NOTE: This article is not completed because I’ve been traveling a lot lately for work and just couldn’t fit in the time. I will finish this one, and write the Fearsome Fortress article, over the weekend to share my written thoughts. If you want to hear Zach and I review the new stuff asap, listen to our podcast here or in whatever app you prefer. 

If you’d like to check out all the cards in the deck for an unfiltered, initial experience then you view the cards here: 


Once you’re done with your first read through, be sure to join us back here to get some additional insight.

Also a big shout out to Games Workshop for providing us this free, preview copy. 


Aman: Well, the time has finally arrived! The third warband of the Gnarlwood season, Grinkrak’s Looncourt, has arrived and with them they bring a very unique, flavorful, and fun design. This includes a brand new type of objectives denoted as Quests.

As per usual I will be tackling the entire deck, including the fighter, objective, and power cards, as well as sharing my thoughts on the warband as a whole – including how they’ll stack up in the current meta.

So without further ado, let’s take some shrooms and embark on a very kunnin’ quest!



Grinkrak the Great is the captain of this motley crew of diminutive, yet vicious, goblins. His self imposed title of “great” is rightly earned given his powerful stat-line. In line with most goblins in the game, he’s got a movement of 3 and 3 health. Being a tiny fellow tends to have some downsides. They’re not bad at all – it’s expected when dealing with the smaller green-skins. What makes him powerful though is that 2 block on defense. It’s quite a bit to chew through in the early stages of the game. His melee attack is a range 1, 2 smash, 2 damage attack which is pretty respectable. In fact for goblins, it is great.

What makes him particular important is his Dub reaction. Similar to Thundrik (Profiteers) though with a specific limitation, he is able to inspire his fellows when you score a non-Quest objective. There are 5 non-Quest objectives in the faction deck but outside of Rivals you can certainly increase that number. Regardless, this provides a backup plan when you’re having trouble scoring some of your Quest cards. See the way Quest objectives work is that you have to “equip” them to a fighter. Once that fighter completes the attached quest, that fighter inspires. Every fighter, other than Grinkrak has that inspire condition. So it is important to keep your leader alive to ensure you can at least inspire the fighters that you need to.

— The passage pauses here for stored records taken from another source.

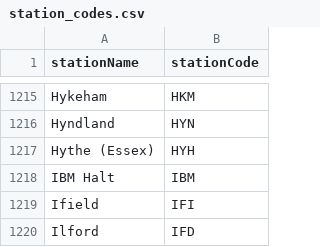
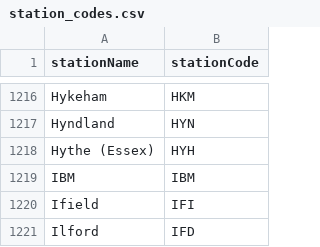
Before and after one commit to danielthepope/trntxt, a CSV file: resources/station_codes.csv, drawn as a sheet; only a part is shown, gaps mark what is left out; the diff covers the shown part only.

Commit message:
Update station codes from NRE page
Extracted the table from https://www.nationalrail.co.uk/stations_destinations/48541.aspx

```diff
--- a/resources/station_codes.csv
+++ b/resources/station_codes.csv
@@ -1217,3 +1218,3 @@ Hyndland,HYN
 Hythe (Essex),HYH
-IBM Halt,IBM
+IBM,IBM
 Ifield,IFI
```
Also changed, not shown: 8 added rows and 2 removed rows elsewhere in this file.
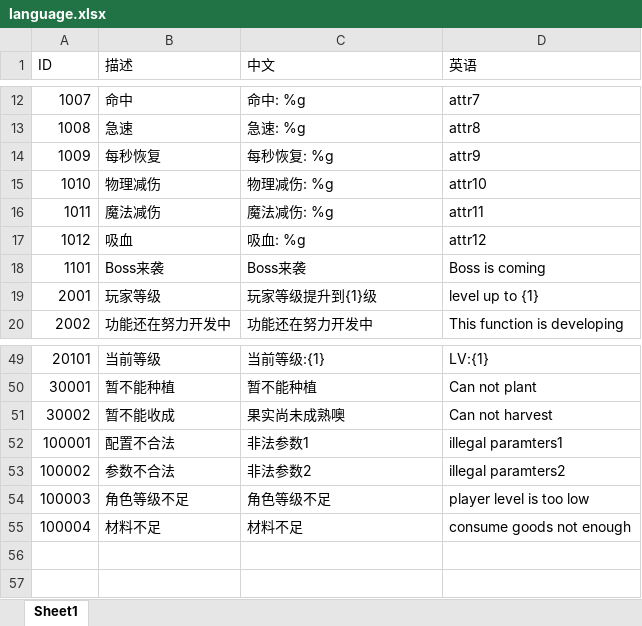
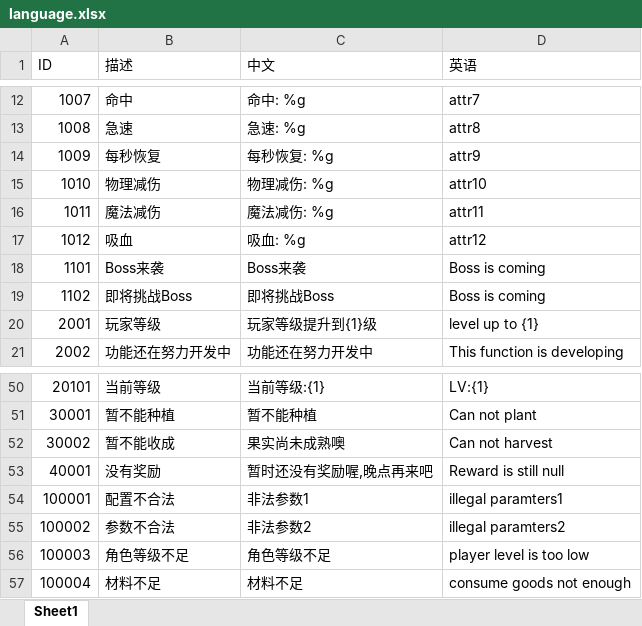
Before and after one commit to kelvin7feng/excel2lua, an Excel workbook: src/language.xlsx, sheet Sheet1, drawn as a sheet; only a part is shown, gaps mark what is left out; values as stored, in another font and other column widths than the file's, no borders; the diff names each change by its address in the sheet, - before the commit and + after, or states it on an @@ line.

```diff
--- a/src/language.xlsx (sheet Sheet1)
+++ b/src/language.xlsx (sheet Sheet1)
+row 19: 1102 | 即将挑战Boss | 即将挑战Boss | Boss is coming
+row 53: 40001 | 没有奖励 | 暂时还没有奖励喔,晚点再来吧 | Reward is still null
```
Also changed, not shown: src/goods.xlsx, 2 other files.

There is something important to note. Technically, rules as written (RAW), you cannot use reactions in the end phase. This does limit the efficacy of the Dub ability. Still, it’s great when scoring your surge objectives. Personally I think it should work in the end phase but GW will need to officially clarify that. I believe cards can introduce abilities that trump the core rules but I see the argument either way and I understand playing it on the side of caution until clarification is indeed provided.

Another cool thing to note about Quests is that if the equipped fighter is taken out of action, the Quest comes back to your hand. This means this is the only warband when you can have more than 3 objectives in your hand. They are also the only warband where you can have less than 3 objectives in your hand (because you have to equip the cards to your fighters) other than physically not having enough cards left in your objective deck.

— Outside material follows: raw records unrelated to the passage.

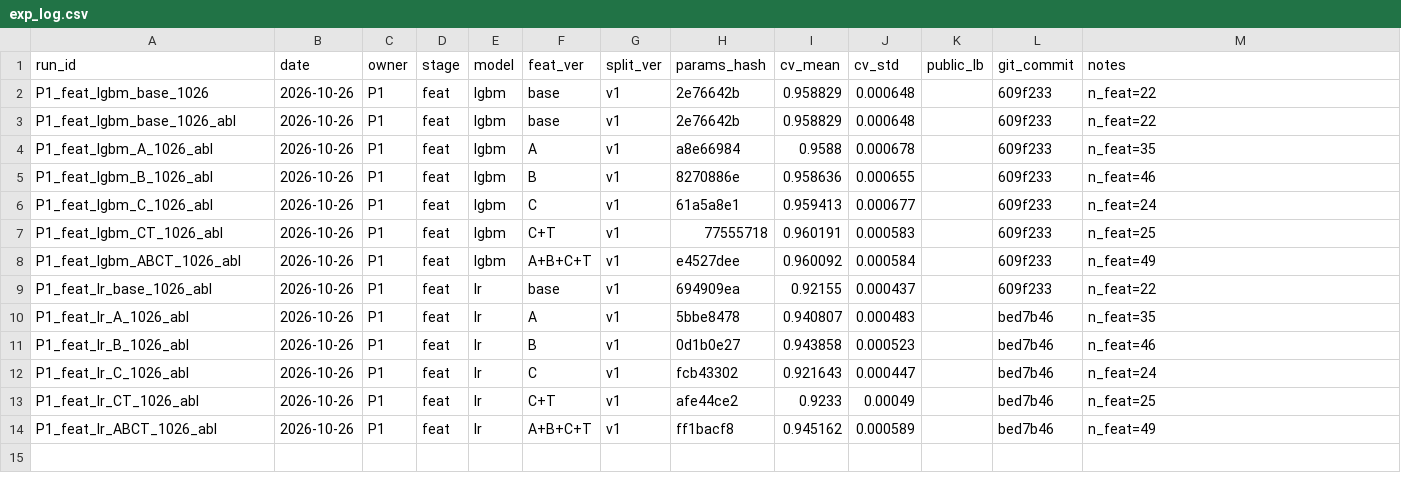
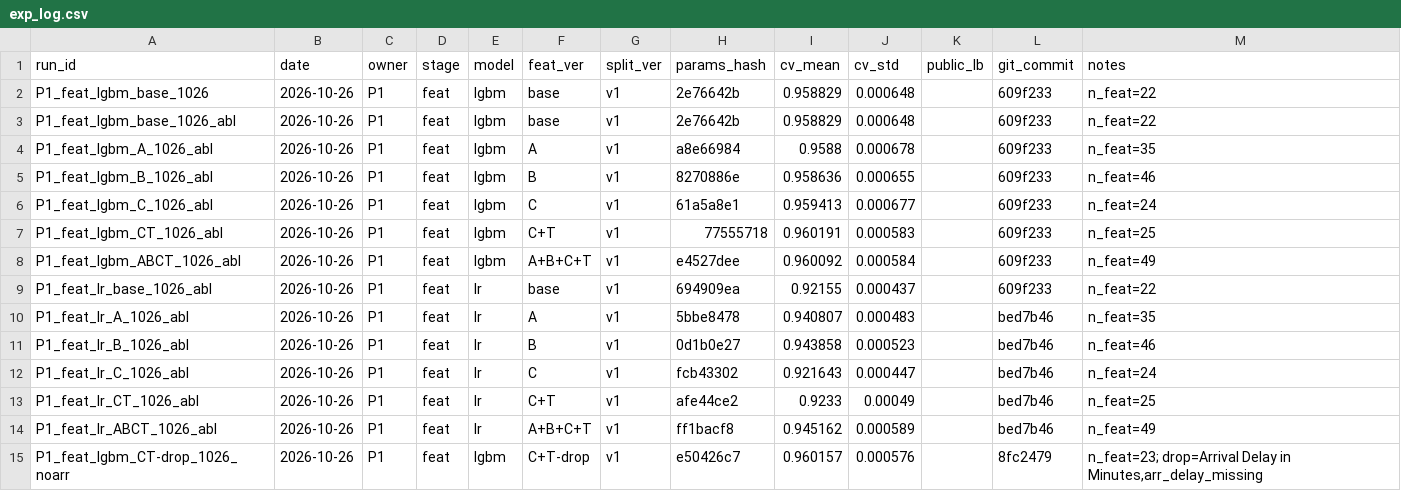
Before and after one commit to ddddddddwp/ml-course-airline-satisfaction, a CSV file: reports/exp_log.csv, drawn as a sheet.

```diff
--- a/reports/exp_log.csv
+++ b/reports/exp_log.csv
@@ -14 +14,2 @@ P1_feat_lr_CT_1026_abl,2026-10-26,P1,feat,lr,C+T,v1,afe44ce2,0.9233,0.00049,,bed
 P1_feat_lr_ABCT_1026_abl,2026-10-26,P1,feat,lr,A+B+C+T,v1,ff1bacf8,0.945162,0.000589,,bed7b46,n_feat=49
+P1_feat_lgbm_CT-drop_1026_noarr,2026-10-26,P1,feat,lgbm,C+T-drop,v1,e50426c7,0.960157,0.000576,,8fc2479,"n_feat=23; drop=Arrival Delay in Minutes,arr_delay_missing"
```
Also changed, not shown: 18 other files.
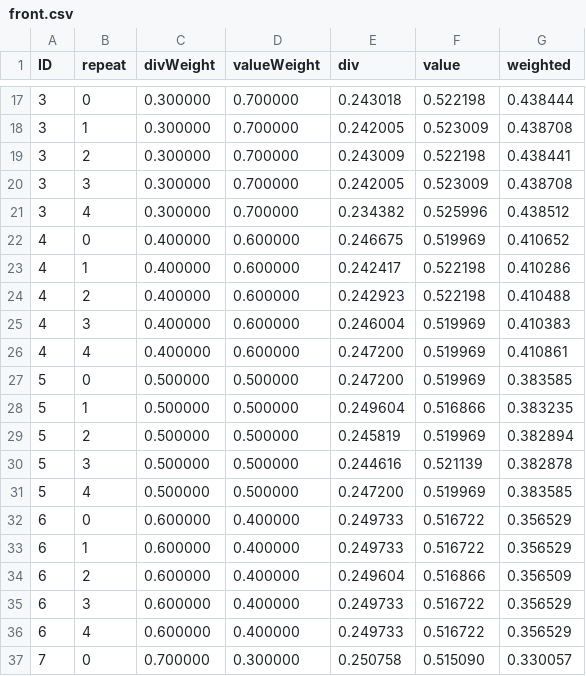
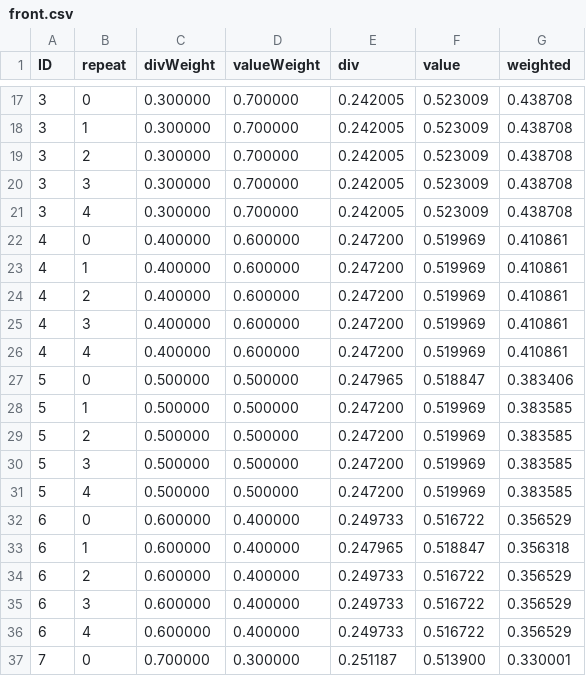
Before and after one commit to hdbeukel/gs-simulation, a CSV file: java/gs-simulation/front.csv, drawn as a sheet; only a part is shown, gaps mark what is left out; the diff covers the shown part only.

```diff
--- a/java/gs-simulation/front.csv
+++ b/java/gs-simulation/front.csv
@@ -17,21 +17,21 @@ ID, repeat, divWeight, valueWeight, div, value, weighted
-3, 0, 0.300000, 0.700000, 0.243018, 0.522198, 0.438444
+3, 0, 0.300000, 0.700000, 0.242005, 0.523009, 0.438708
 3, 1, 0.300000, 0.700000, 0.242005, 0.523009, 0.438708
-3, 2, 0.300000, 0.700000, 0.243009, 0.522198, 0.438441
+3, 2, 0.300000, 0.700000, 0.242005, 0.523009, 0.438708
 3, 3, 0.300000, 0.700000, 0.242005, 0.523009, 0.438708
-3, 4, 0.300000, 0.700000, 0.234382, 0.525996, 0.438512
-4, 0, 0.400000, 0.600000, 0.246675, 0.519969, 0.410652
-4, 1, 0.400000, 0.600000, 0.242417, 0.522198, 0.410286
-4, 2, 0.400000, 0.600000, 0.242923, 0.522198, 0.410488
-4, 3, 0.400000, 0.600000, 0.246004, 0.519969, 0.410383
+3, 4, 0.300000, 0.700000, 0.242005, 0.523009, 0.438708
+4, 0, 0.400000, 0.600000, 0.247200, 0.519969, 0.410861
+4, 1, 0.400000, 0.600000, 0.247200, 0.519969, 0.410861
+4, 2, 0.400000, 0.600000, 0.247200, 0.519969, 0.410861
+4, 3, 0.400000, 0.600000, 0.247200, 0.519969, 0.410861
 4, 4, 0.400000, 0.600000, 0.247200, 0.519969, 0.410861
-5, 0, 0.500000, 0.500000, 0.247200, 0.519969, 0.383585
-5, 1, 0.500000, 0.500000, 0.249604, 0.516866, 0.383235
-5, 2, 0.500000, 0.500000, 0.245819, 0.519969, 0.382894
-5, 3, 0.500000, 0.500000, 0.244616, 0.521139, 0.382878
+5, 0, 0.500000, 0.500000, 0.247965, 0.518847, 0.383406
+5, 1, 0.500000, 0.500000, 0.247200, 0.519969, 0.383585
+5, 2, 0.500000, 0.500000, 0.247200, 0.519969, 0.383585
+5, 3, 0.500000, 0.500000, 0.247200, 0.519969, 0.383585
 5, 4, 0.500000, 0.500000, 0.247200, 0.519969, 0.383585
 6, 0, 0.600000, 0.400000, 0.249733, 0.516722, 0.356529
-6, 1, 0.600000, 0.400000, 0.249733, 0.516722, 0.356529
-6, 2, 0.600000, 0.400000, 0.249604, 0.516866, 0.356509
+6, 1, 0.600000, 0.400000, 0.247965, 0.518847, 0.356318
+6, 2, 0.600000, 0.400000, 0.249733, 0.516722, 0.356529
 6, 3, 0.600000, 0.400000, 0.249733, 0.516722, 0.356529
 6, 4, 0.600000, 0.400000, 0.249733, 0.516722, 0.356529
-7, 0, 0.700000, 0.300000, 0.250758, 0.515090, 0.330057
+7, 0, 0.700000, 0.300000, 0.251187, 0.513900, 0.330001
```
Also changed, not shown: 1 added row, 1 removed row and 70 edited cells elsewhere in this file, 8 other files.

Grinkrak inspires when 3 others fighters in his warband are inspired (either through scoring quests or dubbing). Interestingly, not much changes other than his single attack jumping to 3 smash. That dramatically increases accuracy but it isn’t a huge change. I like this a lot because there are going to be games where your warband full of 2-3 wound fighters will take heavy losses early which means sometimes he physically won’t be able to inspire. Front-loading the stats on him ensures that you don’t NEED to inspire him if things good poorly while still making him survivable enough to get use of his Dub reaction.

I’d advise you to play cautiously with him, at least at first. That being said, if you want to risk aggression early, he should survive more often than not. A lucky crit can always get him though!

Grib, da Wonky Lance is a beaut. Not only is the concept and miniature absolutely amazing, he’s arguably your best fighter. He starts with 4 move, which is great, and has a health pool of 3. While I would have liked to see 4 wounds like other mounted goblins out in the wild, I’m fine with it because his offensive output is strong. He’s got 2 attacks. The first one is a range 2, 2 fury, 2 damage attack with knockback 1. That’s a very mediocre stat-line but can be handy due to the range. His other attack, Squig Horn, is the much better of the two. He trades the range for accuracy via a range 1, 2 smash, 2 damage attack. What makes that attack great is that on a charge, he deals an extra damage. Having a fighter deal 3 damage off the bat, at range 4, is compelling and makes more a fighter who is going to do work for you. He’s also going to be a primary target for your opponent so be tactful on how you utilize him.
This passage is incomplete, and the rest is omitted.